Your task: Copy out lines with the word "under" from the material that follows.
(Exercise material)
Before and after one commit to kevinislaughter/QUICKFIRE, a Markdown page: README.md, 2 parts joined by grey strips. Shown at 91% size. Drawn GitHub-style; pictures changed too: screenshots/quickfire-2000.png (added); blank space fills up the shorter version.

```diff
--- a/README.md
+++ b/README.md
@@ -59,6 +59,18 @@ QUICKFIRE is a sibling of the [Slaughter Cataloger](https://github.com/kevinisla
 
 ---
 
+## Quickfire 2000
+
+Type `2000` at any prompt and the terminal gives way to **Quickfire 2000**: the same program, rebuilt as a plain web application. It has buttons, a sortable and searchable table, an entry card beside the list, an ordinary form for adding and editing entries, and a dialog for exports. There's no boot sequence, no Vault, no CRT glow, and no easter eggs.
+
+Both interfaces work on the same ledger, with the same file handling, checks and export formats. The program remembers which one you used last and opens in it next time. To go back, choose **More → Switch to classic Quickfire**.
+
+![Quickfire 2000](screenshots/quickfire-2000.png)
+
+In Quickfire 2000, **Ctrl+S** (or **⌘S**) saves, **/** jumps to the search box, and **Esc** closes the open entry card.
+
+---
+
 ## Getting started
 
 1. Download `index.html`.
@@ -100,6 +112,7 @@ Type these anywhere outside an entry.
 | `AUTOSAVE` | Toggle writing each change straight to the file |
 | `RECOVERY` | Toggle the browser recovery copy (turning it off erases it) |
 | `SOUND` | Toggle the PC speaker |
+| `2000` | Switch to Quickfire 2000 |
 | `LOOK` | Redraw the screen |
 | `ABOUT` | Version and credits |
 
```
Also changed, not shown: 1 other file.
(End Exercise material)
(Exercise material)
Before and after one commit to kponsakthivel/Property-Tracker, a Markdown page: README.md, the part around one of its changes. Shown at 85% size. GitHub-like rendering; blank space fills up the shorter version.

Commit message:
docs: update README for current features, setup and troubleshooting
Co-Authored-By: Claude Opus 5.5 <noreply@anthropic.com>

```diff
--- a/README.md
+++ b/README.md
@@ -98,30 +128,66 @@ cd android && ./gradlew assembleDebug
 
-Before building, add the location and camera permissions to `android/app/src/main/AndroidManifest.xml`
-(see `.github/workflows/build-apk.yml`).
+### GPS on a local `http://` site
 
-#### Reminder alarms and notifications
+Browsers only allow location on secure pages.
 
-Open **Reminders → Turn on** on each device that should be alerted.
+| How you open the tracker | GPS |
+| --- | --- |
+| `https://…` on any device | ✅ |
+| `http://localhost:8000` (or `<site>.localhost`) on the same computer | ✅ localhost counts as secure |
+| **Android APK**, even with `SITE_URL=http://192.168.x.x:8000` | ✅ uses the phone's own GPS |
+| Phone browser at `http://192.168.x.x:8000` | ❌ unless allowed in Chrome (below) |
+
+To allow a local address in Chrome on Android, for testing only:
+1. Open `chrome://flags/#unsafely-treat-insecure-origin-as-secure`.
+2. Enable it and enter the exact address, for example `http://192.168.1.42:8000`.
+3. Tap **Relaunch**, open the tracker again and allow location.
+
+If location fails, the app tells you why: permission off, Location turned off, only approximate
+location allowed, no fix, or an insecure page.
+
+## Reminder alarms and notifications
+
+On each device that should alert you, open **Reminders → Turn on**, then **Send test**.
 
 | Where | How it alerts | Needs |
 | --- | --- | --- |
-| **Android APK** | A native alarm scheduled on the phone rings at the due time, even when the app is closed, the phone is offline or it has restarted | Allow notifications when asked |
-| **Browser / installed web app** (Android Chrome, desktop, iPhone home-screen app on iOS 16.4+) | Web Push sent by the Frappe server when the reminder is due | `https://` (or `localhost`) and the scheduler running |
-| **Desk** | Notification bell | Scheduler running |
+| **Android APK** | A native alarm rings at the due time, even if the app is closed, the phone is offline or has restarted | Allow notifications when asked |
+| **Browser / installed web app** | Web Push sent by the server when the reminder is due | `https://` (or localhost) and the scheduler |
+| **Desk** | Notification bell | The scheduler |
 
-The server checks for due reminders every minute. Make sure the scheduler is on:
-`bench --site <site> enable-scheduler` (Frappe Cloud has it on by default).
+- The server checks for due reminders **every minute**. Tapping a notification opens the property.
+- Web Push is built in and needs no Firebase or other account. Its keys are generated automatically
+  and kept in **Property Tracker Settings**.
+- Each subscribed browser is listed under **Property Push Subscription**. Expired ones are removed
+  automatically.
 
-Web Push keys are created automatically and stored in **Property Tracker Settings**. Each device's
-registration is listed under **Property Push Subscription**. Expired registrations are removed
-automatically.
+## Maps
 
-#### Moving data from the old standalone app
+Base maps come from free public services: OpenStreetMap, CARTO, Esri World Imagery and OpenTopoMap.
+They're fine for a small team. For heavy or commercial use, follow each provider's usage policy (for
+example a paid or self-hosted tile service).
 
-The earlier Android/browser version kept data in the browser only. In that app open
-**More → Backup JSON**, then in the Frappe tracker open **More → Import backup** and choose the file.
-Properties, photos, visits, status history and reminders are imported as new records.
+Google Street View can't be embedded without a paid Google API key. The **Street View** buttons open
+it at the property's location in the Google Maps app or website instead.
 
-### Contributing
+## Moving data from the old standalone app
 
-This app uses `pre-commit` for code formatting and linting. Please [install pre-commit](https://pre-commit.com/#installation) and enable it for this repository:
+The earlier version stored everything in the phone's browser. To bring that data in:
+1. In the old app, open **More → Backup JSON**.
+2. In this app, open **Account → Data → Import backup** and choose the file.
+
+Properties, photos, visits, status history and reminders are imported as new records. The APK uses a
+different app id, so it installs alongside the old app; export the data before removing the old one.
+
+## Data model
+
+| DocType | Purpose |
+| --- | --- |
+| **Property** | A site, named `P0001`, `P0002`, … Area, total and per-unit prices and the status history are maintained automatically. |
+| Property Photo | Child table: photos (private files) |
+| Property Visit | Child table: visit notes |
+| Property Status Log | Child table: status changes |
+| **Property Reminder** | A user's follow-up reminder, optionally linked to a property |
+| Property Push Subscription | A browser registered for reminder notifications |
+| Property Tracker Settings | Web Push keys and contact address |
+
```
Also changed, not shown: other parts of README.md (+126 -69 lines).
(End Exercise material)
Completed task:
+- Each subscribed browser is listed under **Property Push Subscription**. Expired ones are removed
-registration is listed under **Property Push Subscription**. Expired registrations are removed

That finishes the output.